[Dataset excerpts]

# # # # #

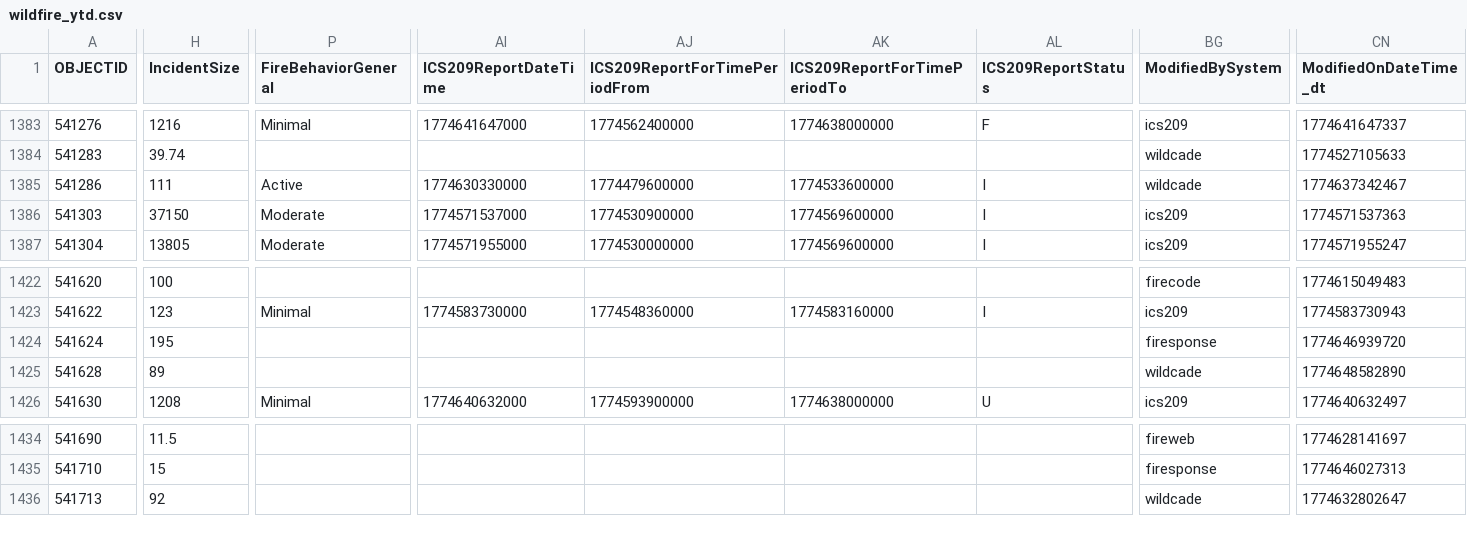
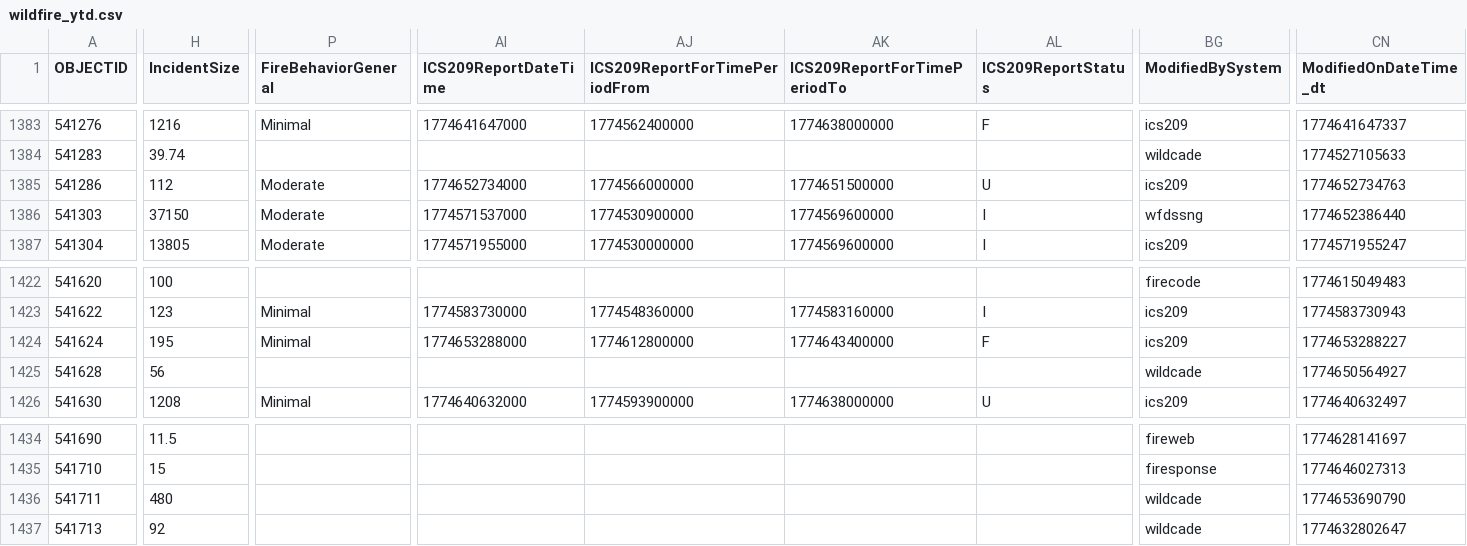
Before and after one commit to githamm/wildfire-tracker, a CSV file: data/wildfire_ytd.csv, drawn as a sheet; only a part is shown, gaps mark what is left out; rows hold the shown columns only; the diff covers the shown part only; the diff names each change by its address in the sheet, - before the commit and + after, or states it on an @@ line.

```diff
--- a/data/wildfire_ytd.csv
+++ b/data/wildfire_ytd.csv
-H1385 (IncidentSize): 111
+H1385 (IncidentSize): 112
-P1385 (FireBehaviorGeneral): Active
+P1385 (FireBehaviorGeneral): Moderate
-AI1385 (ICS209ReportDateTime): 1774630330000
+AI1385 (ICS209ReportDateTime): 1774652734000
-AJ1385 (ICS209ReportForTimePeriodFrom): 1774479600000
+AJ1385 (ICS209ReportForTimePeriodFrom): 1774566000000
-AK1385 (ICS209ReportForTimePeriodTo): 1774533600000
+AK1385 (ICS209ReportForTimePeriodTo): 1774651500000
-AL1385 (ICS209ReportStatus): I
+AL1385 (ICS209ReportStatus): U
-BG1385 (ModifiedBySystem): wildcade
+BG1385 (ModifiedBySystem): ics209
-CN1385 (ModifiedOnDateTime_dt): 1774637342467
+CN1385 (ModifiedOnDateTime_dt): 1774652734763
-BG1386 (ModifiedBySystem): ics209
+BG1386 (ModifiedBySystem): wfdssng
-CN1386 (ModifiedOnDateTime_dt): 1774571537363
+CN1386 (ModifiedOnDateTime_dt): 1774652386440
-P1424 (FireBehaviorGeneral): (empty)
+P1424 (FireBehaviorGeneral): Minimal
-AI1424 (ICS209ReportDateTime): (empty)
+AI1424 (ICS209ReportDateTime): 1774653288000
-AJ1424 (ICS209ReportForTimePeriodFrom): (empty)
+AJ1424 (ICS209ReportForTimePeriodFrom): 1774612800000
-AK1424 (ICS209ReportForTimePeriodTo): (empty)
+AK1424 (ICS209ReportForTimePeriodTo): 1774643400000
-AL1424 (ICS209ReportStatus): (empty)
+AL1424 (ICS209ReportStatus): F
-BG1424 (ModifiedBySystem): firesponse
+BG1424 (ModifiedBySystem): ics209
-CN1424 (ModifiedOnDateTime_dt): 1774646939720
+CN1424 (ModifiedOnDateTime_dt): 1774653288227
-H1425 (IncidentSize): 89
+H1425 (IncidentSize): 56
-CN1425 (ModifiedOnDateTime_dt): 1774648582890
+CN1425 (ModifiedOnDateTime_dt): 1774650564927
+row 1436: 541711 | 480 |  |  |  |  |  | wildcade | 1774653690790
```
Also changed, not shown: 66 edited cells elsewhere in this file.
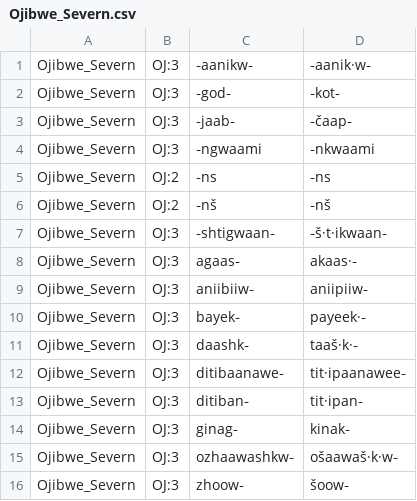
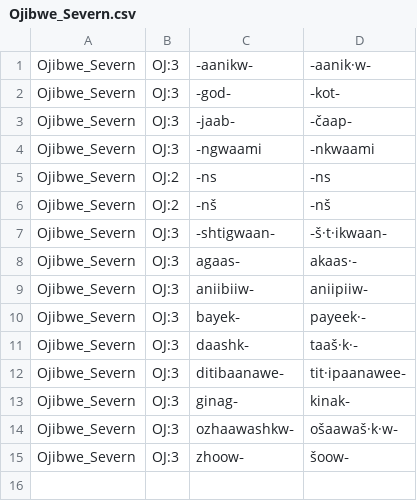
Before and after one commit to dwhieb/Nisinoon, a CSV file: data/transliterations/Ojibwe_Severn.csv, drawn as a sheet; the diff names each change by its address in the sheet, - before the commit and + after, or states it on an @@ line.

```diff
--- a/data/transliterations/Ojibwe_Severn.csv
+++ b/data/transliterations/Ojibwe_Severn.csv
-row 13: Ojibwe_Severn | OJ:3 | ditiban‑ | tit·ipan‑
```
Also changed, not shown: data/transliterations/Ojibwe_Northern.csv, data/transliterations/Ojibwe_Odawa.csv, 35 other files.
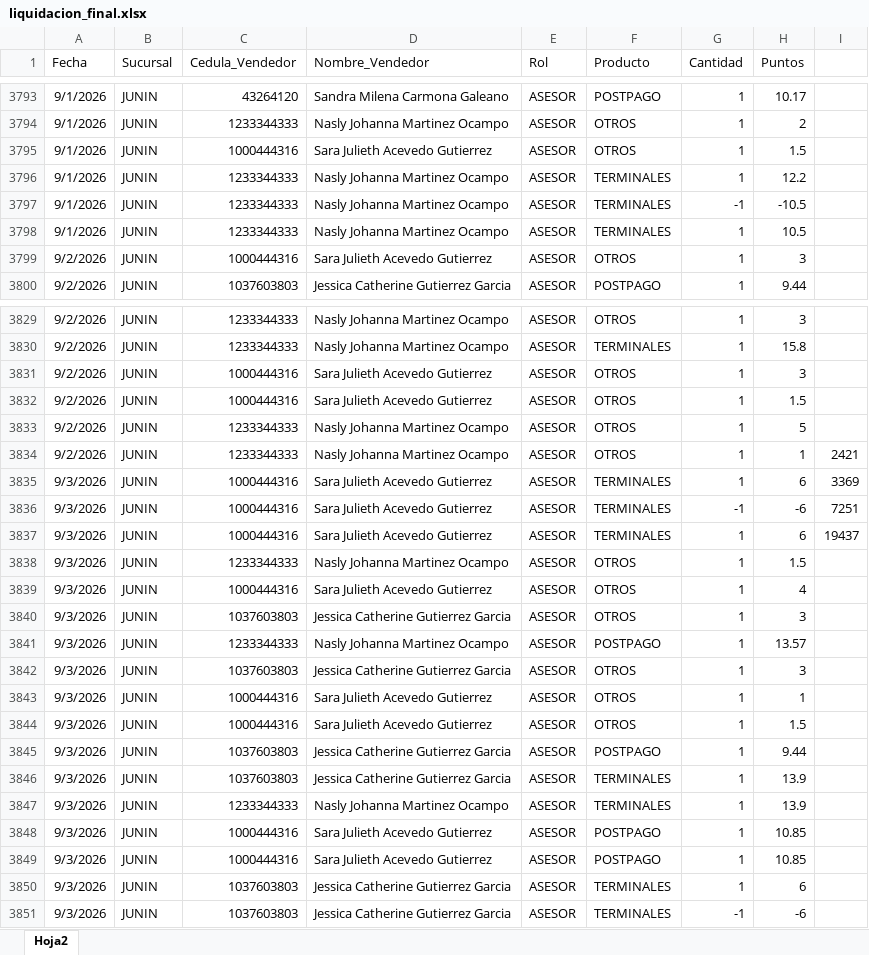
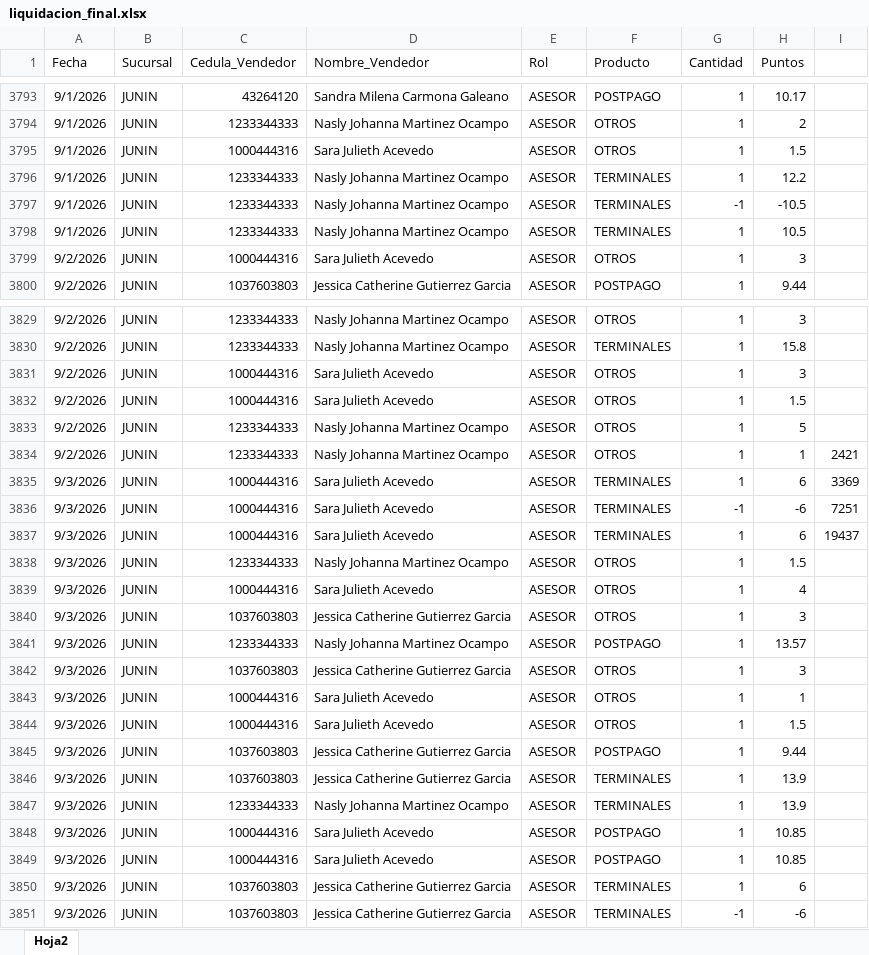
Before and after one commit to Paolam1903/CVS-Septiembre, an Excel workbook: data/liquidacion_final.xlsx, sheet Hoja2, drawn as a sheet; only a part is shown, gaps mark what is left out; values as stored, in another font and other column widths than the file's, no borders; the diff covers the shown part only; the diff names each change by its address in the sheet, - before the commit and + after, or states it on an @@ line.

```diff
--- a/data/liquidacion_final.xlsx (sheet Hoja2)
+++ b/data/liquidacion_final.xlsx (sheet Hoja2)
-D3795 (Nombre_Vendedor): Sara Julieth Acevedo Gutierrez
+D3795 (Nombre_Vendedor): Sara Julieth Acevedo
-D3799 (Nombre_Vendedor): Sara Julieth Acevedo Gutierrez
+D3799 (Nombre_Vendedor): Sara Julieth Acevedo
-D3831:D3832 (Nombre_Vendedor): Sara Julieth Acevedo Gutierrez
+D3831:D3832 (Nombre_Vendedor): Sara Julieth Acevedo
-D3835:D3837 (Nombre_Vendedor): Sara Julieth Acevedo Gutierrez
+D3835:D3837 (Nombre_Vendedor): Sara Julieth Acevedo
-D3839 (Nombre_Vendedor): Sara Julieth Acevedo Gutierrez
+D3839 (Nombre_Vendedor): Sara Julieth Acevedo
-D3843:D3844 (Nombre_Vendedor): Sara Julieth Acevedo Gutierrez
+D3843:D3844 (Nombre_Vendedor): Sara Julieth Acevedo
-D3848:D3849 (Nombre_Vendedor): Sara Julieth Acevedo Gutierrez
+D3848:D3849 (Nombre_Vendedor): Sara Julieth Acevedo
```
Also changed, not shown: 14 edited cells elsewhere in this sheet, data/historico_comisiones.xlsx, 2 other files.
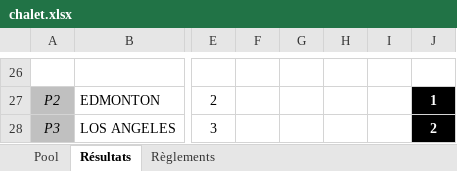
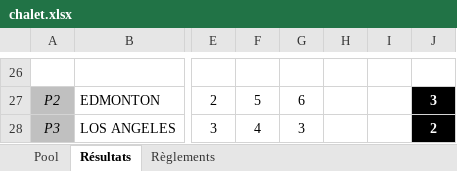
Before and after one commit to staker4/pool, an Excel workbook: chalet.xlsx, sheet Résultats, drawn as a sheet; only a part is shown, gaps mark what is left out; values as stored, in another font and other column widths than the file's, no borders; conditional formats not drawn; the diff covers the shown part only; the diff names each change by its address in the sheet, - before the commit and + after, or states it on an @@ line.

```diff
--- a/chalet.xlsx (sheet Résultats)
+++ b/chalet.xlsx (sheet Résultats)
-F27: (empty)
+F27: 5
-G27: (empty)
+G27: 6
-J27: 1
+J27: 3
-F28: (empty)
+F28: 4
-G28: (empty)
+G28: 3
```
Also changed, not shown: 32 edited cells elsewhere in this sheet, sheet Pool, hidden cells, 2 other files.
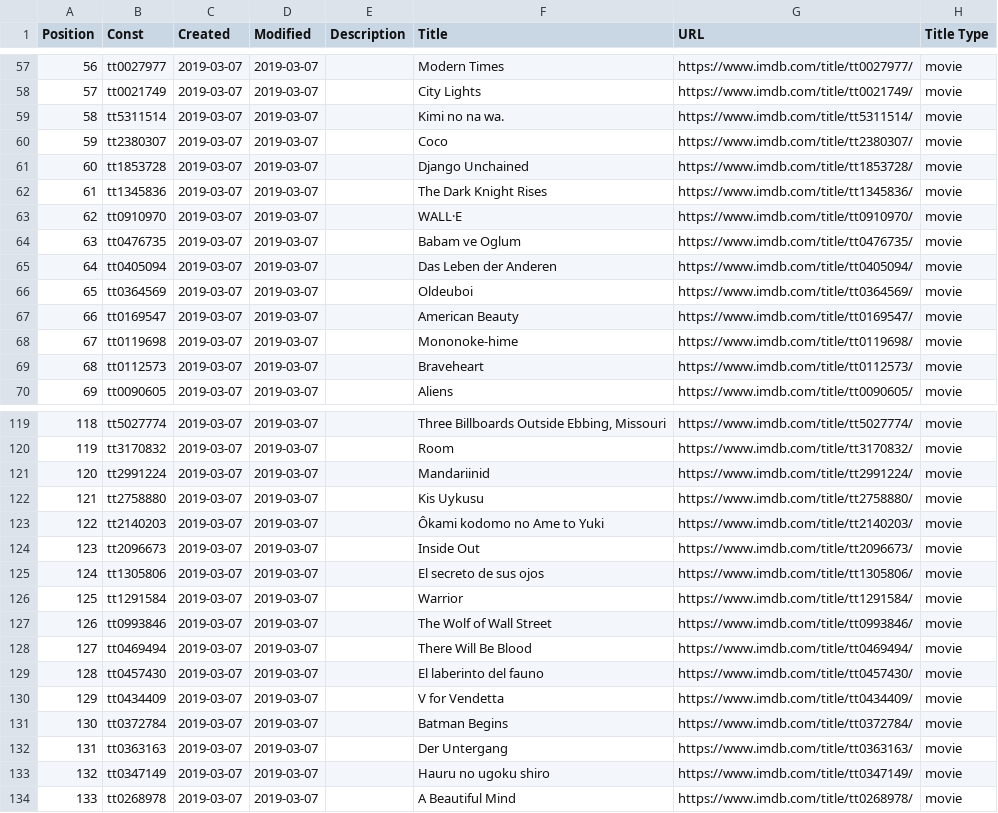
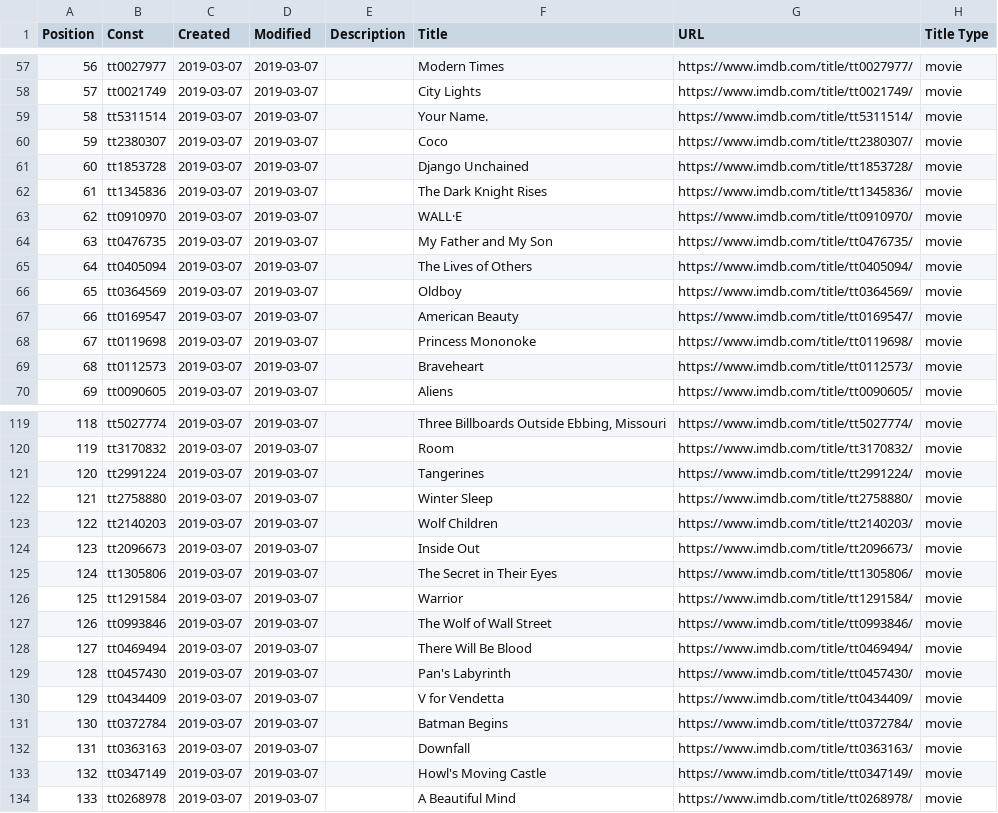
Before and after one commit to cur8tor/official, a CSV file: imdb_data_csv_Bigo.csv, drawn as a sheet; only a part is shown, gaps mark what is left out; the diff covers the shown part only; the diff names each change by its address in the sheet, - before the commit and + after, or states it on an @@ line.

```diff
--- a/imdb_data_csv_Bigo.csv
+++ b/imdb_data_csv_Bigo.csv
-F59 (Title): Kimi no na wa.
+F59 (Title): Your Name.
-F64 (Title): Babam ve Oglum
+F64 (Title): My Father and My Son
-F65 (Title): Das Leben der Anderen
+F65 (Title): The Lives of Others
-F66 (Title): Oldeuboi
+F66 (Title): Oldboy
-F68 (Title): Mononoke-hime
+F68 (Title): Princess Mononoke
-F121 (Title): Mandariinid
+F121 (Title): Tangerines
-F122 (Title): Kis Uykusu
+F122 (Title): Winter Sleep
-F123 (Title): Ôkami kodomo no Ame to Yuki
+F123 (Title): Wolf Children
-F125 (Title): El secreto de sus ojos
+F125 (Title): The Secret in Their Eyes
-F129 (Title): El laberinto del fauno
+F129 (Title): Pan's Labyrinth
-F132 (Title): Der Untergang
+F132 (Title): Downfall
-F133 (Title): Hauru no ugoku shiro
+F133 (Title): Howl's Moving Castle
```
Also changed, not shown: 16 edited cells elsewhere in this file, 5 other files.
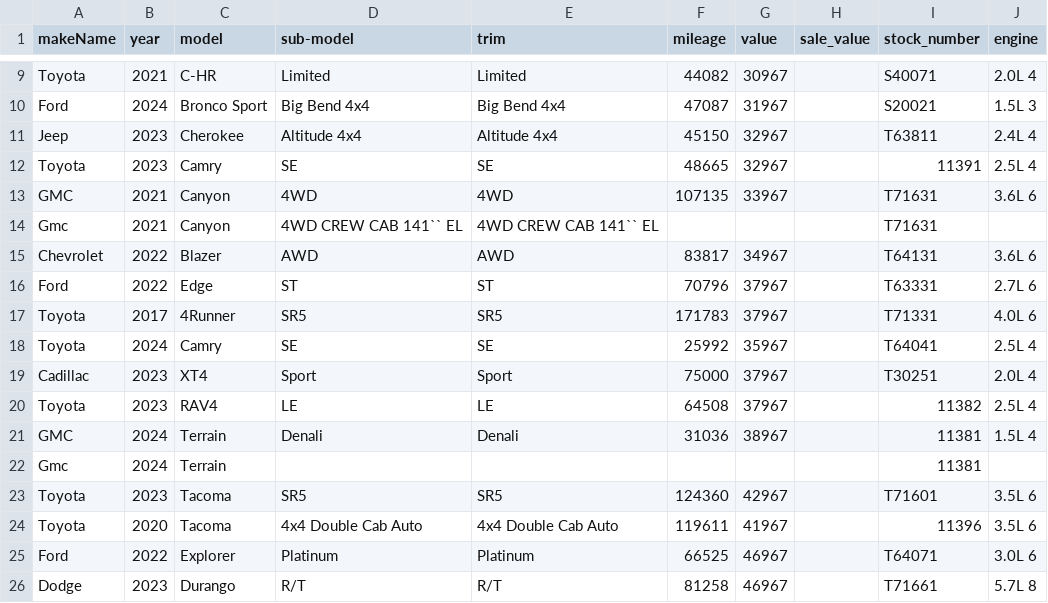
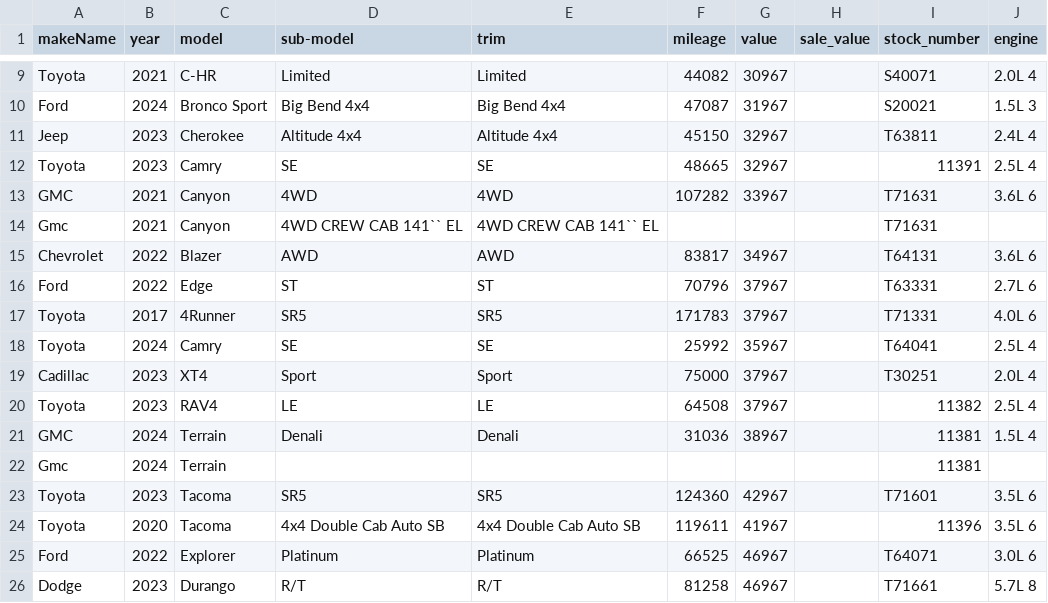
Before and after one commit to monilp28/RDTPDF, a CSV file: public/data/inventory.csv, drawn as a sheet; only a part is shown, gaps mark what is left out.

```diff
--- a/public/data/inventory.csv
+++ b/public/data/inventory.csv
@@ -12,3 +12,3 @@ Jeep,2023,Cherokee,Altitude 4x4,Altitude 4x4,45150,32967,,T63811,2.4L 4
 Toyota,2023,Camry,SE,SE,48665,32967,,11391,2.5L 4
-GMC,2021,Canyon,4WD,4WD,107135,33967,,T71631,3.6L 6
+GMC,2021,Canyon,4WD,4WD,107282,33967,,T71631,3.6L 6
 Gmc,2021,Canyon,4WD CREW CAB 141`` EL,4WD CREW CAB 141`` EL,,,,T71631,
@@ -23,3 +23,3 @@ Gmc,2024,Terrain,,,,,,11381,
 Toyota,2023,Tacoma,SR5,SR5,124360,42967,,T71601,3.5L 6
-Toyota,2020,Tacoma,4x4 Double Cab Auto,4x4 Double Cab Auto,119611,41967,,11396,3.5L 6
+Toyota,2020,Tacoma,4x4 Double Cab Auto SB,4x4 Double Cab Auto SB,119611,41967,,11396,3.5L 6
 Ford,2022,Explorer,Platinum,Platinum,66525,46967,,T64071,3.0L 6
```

# # # # #

TASK GOAL
Every line in the data that holds "Tacoma" should be copied out.

ANSWER BOX
 Toyota,2023,Tacoma,SR5,SR5,124360,42967,,T71601,3.5L 6
-Toyota,2020,Tacoma,4x4 Double Cab Auto,4x4 Double Cab Auto,119611,41967,,11396,3.5L 6
+Toyota,2020,Tacoma,4x4 Double Cab Auto SB,4x4 Double Cab Auto SB,119611,41967,,11396,3.5L 6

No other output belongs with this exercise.